Everything is a challenge. Things most would not blink an eye at doing; such as re-connecting with friends, getting on public transport, sometimes just leaving the house.  To deal with anxiety-provoking events I was taught coping mechanisms to use rather than reaching straight to medication or self harm.

If I am anxious I use mindfulness to help ground me and try to switch off negative thoughts I may be having.  I use many breathing techniques, my favorite (which is quite common) is putting one hand on my chest, the other on my belly and taking a deep breath in for 5 seconds, out for 7 seconds and repeating this over and over, imagining there is a balloon in your tummy.  Another favorite is body scanning, working down from your head to toes paying attention to how each part is feeling.

There is one thing I cannot go out without which is my anxiety tool kit.  This features something to stimulate each of the senses to distract from the thoughts and feelings being experienced.  In my tool kit I have a stress ball, super sour sweets and olbas oil.  Even the where these are kept is tactile.  On my phone I have photos that remind me of happy times and music, which is an amazing distraction I use all the time, without music going out would be a struggle.

The background image on my phone I have my coping card.  This reminds me of my tools if everything goes blank during a panic attack – it is always there, on hand ready to use.  It reminds me of all the things contained in my tool box.

When I am at home I doodle.  This is something I started doing in my first stay in hospital.  It was something I could do for myself, not judgmentally and something to concentrate on.  In a way it has become my own form of mindfulness.

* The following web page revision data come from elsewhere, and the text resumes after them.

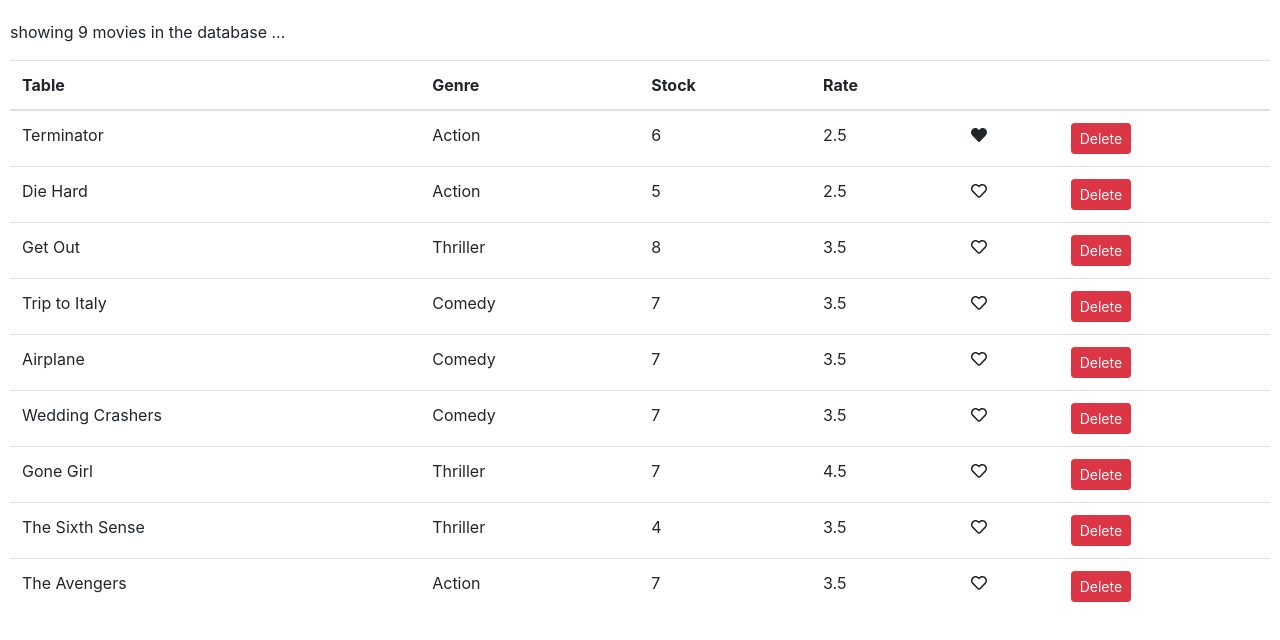
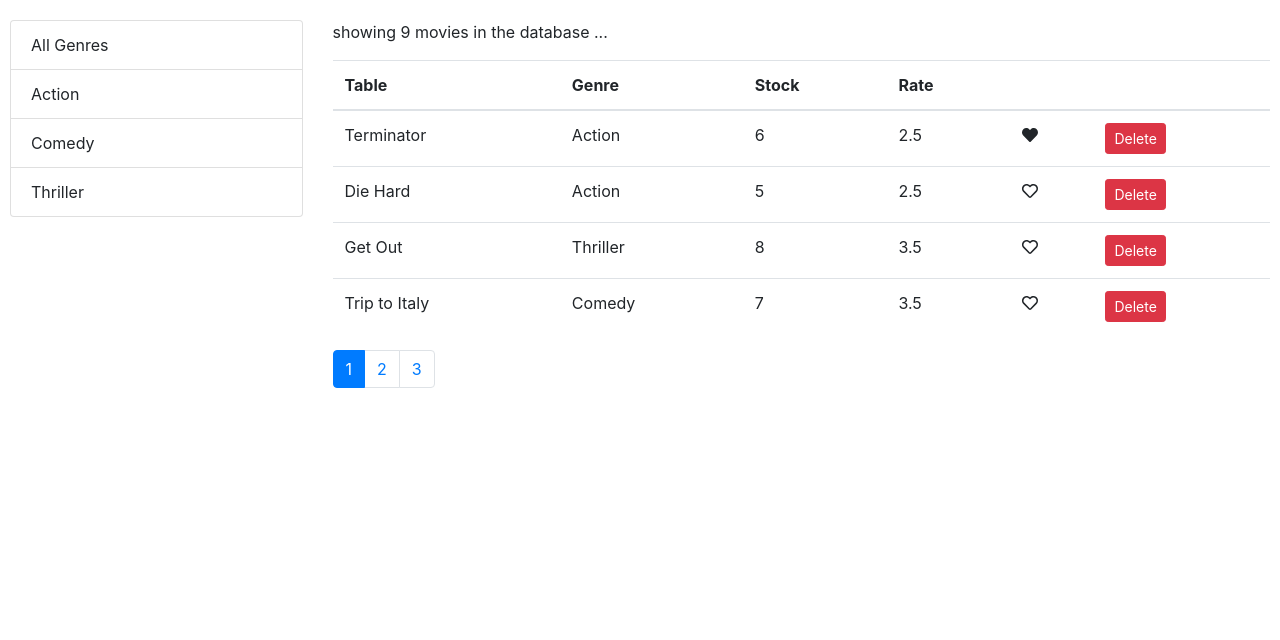
Before and after one commit to MortezaYaqubkhani/vidly_react, a React (Create React App) app: page / in a window 1280 px wide. Shown: the top 640 px of the page. Built offline with nearby package versions, Linux system fonts and the light colour scheme.

Commit message:
end of filtering exercise

```diff
--- a/package.json
+++ b/package.json
@@ -15,6 +15,8 @@
     "ag-grid-react": "^24.1.1",
     "bootstrap": "^4.5.3",
     "live-server": "^1.2.1",
+    "lodash": "^4.17.20",
+    "prop-types": "^15.7.2",
     "react": "^17.0.1",
     "react-dom": "^17.0.1",
     "react-scripts": "4.0.1",
--- a/src/App.js
+++ b/src/App.js
@@ -1,15 +1,12 @@
 import './App.css';
 import './components/movies';
 import Movies from './components/movies';
+import {library} from '@fortawesome/fontawesome-svg-core';
+import {fas} from '@fortawesome/free-solid-svg-icons';
+import {far} from '@fortawesome/free-regular-svg-icons';
+import {fab} from '@fortawesome/free-brands-svg-icons';
 
-import ReactDOM from 'react-dom'
-import { library } from '@fortawesome/fontawesome-svg-core'
-import { fas } from '@fortawesome/free-solid-svg-icons'
-import { far } from '@fortawesome/free-regular-svg-icons'
-import { fab } from '@fortawesome/free-brands-svg-icons'
-import { faCheckSquare, faCoffee, faHeart } from '@fortawesome/free-solid-svg-icons'
-
-library.add(fab, fas, far)
+library.add(fab, fas, far);
 
 function App() {
   return (
--- /dev/null
+++ b/src/components/genreList.jsx
@@ -0,0 +1,38 @@
+import React from 'react';
+
+const Genrelist = (props) => {
+  //interface
+  //list of the genres
+  //active genre list
+  const {
+    items,
+    textProperty,
+    valueProperty,
+    onItemSelect,
+    selectedItem,
+  } = props;
+
+  return (
+    <ul className="list-group">
+      {items.map((item) => (
+        <li
+          key={item[valueProperty]}
+          style={{cursor: 'pointer'}}
+          onClick={() => onItemSelect(item)}
+          className={
+            item === selectedItem ? 'list-group-item active' : 'list-group-item'
+          }
+        >
+          {item[textProperty]}
+        </li>
+      ))}
+    </ul>
+  );
+};
+
+Genrelist.defaultProps = {
+  textProperty: 'name',
+  valueProperty: '_id',
+};
+
+export default Genrelist;
--- a/src/components/like.jsx
+++ b/src/components/like.jsx
@@ -1,4 +1,4 @@
-import React, {Component} from 'react';
+import React from 'react';
 import {FontAwesomeIcon} from '@fortawesome/react-fontawesome';
 
 //input liked
--- a/src/components/movies.jsx
+++ b/src/components/movies.jsx
@@ -1,11 +1,23 @@
 import React, {Component} from 'react';
-import * as movieAPI from '../fakeMovieService';
+import {getMovies} from '../services/fakeMovieService';
+import {getGenres} from '../services/fakeGenreService';
 import Like from './like';
+import Pagination from './pagination';
+import {paginate} from '../utils/paginate';
+import GenreList from './genreList';
 
 class Movies extends Component {
   state = {
-    movies: movieAPI.getMovies(),
+    movies: [],
+    pageSize: 4,
+    currentPage: 1,
+    genres: [],
   };
+
+  componentDidMount() {
+    const genres = [{name: 'All Genres'}, ...getGenres()];
+    this.setState({movies: getMovies(), genres});
+  }
 
   handleDelete = (movie) => {
     const movies = this.state.movies.filter((m) => m._id !== movie._id);
@@ -20,13 +32,43 @@
     this.setState({movies});
   };
 
+  handlePageChange = (page) => {
+    this.setState({currentPage: page});
+  };
+
+  handleGenreSelect = (genre) => {
+    this.setState({selectedGenre: genre, currentPage: 1 });
+  };
+
   render() {
     const {length: count} = this.state.movies;
+    const {
+      pageSize,
+      currentPage,
+      selectedGenre,
+      movies: allMovies,
+    } = this.state;
+
     if (count === 0) return <p>There are no movies into the database ...</p>;
-    else
-      return (
-        <React.Fragment>
-          <p>showing {count} movies in the database ...</p>
+
+    let filteredMovies = selectedGenre && selectedGenre._id
+      ? allMovies.filter((m) => m.genre._id === selectedGenre._id)
+      : allMovies;
+
+    const movies = paginate(filteredMovies, currentPage, pageSize);
+    console.log(movies)
+
+    return (
+      <div className="row">
+        <div className="col-3">
+          <GenreList
+            items={this.state.genres}
+            selectedItem={this.state.selectedGenre}
+            onItemSelect={this.handleGenreSelect}
+          />
+        </div>
+        <div className="col">
+          <p>showing {filteredMovies.length} movies in the database ...</p>
           <table className="table">
             <thead>
               <tr>
@@ -39,7 +81,7 @@
               </tr>
             </thead>
             <tbody>
-              {this.state.movies.map((movie) => (
+              {movies.map((movie) => (
                 <tr key={movie._id}>
                   <td>{movie.title}</td>
                   <td>{movie.genre.name}</td>
@@ -63,8 +105,15 @@
               ))}
             </tbody>
           </table>
-        </React.Fragment>
-      );
+          <Pagination
+            itemsCount={filteredMovies.length}
+            pageSize={pageSize}
+            onPageChange={this.handlePageChange}
+            currentPage={currentPage}
+          />
+        </div>
+      </div>
+    );
   }
 }
 
--- /dev/null
+++ b/src/components/pagination.jsx
@@ -0,0 +1,39 @@
+import React from 'react';
+import _ from 'lodash';
+import PropTypes from 'prop-types';
+
+
+const Pagination = (props) => {
+  const {itemsCount, pageSize, currentPage, onPageChange} = props;
+
+  const page = Math.ceil(itemsCount / pageSize);
+  if (page === 1) return null;
+  const pages = _.range(1, page + 1);
+  return (
+    <nav>
+      <ul className="pagination">
+        {pages.map((page) => (
+          <li
+            style={{cursor: 'pointer'}}
+            key={page}
+            className={page === currentPage ? 'page-item active' : 'page-item'}
+          >
+            <a onClick={() => onPageChange(page)} className="page-link">
+              {page}
+            </a>
+          </li>
+        ))}
+      </ul>
+    </nav>
+  );
+};
+
+//to check the types of prop values
+Pagination.propTypes = {
+  itemsCount: PropTypes.number.isRequired,
+  pageSize: PropTypes.number.isRequired,
+  currentPage: PropTypes.number.isRequired,
+  onPageChange: PropTypes.func.isRequired,
+};
+
+export default Pagination;
--- a/src/index.js
+++ b/src/index.js
@@ -4,7 +4,7 @@
 import App from './App';
 import reportWebVitals from './reportWebVitals';
 import 'bootstrap/dist/css/bootstrap.css';
-import { FontAwesomeIcon } from '@fortawesome/react-fontawesome'
+
 
 ReactDOM.render(
   <React.StrictMode>
--- /dev/null
+++ b/src/utils/paginate.js
@@ -0,0 +1,8 @@
+import _ from 'lodash';
+
+export function paginate(items, pageNumber, pageSize) {
+  //calculate starting index for every page
+  const startIndex = (pageNumber - 1) * pageSize;
+
+  return _(items).slice(startIndex).take(pageSize).value();
+}
```
Also changed, not shown: src/services/fakeGenreService.js (renamed from src/fakeGenreService.js), src/services/fakeMovieService.js (renamed from src/fakeMovieService.js), 1 other file (tests, documents, lock files or other folders).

Everyone has their own ways of dealing with their anxiety, I wanted to share mine for people who do not know what simple tools can be used.  I hope it can be of help, if only it is to one person.